__Task statement__.
Keep every line of the data below that has the string "arxiv" and present those lines.

__Data for this exercise__.

□ □ □ □

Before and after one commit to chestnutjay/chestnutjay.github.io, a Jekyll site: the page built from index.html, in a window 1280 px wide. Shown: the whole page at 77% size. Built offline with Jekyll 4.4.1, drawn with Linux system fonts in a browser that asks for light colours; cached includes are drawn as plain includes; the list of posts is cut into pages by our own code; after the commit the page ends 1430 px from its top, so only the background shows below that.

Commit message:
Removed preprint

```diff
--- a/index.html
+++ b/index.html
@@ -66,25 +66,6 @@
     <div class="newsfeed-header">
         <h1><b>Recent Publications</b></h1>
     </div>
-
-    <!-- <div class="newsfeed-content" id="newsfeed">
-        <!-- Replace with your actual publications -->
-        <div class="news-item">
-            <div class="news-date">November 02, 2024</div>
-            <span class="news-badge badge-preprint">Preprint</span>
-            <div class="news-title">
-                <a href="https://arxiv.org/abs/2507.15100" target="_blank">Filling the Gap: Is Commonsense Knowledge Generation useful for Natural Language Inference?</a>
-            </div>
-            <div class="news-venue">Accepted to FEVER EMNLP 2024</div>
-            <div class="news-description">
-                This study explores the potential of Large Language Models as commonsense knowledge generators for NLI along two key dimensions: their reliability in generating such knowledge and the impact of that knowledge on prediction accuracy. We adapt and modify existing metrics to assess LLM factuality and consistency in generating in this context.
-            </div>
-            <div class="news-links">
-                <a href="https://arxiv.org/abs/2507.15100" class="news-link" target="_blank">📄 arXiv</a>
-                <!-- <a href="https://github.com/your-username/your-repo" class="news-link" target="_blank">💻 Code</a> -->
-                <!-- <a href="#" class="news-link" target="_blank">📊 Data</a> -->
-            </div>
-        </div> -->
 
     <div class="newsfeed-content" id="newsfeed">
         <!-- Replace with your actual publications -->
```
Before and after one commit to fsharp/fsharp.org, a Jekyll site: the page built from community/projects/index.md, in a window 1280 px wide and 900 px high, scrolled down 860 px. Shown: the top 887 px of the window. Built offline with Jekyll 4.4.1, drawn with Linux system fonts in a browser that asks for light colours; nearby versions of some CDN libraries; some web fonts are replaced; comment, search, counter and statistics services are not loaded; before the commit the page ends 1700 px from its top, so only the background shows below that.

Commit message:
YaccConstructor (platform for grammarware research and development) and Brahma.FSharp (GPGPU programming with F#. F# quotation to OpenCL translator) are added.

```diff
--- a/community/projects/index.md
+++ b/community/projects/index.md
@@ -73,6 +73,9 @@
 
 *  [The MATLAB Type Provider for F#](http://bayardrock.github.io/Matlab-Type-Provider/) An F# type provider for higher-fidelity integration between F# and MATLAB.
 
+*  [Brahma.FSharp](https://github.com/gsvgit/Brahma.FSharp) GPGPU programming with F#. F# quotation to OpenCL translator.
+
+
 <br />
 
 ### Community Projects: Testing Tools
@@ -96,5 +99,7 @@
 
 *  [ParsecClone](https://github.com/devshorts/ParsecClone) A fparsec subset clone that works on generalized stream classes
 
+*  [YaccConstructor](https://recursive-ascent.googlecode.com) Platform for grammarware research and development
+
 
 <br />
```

□ □ □ □

__Your solution__.
-                <a href="https://arxiv.org/abs/2507.15100" target="_blank">Filling the Gap: Is Commonsense Knowledge Generation useful for Natural Language Inference?</a>
-                <a href="https://arxiv.org/abs/2507.15100" class="news-link" target="_blank">📄 arXiv</a>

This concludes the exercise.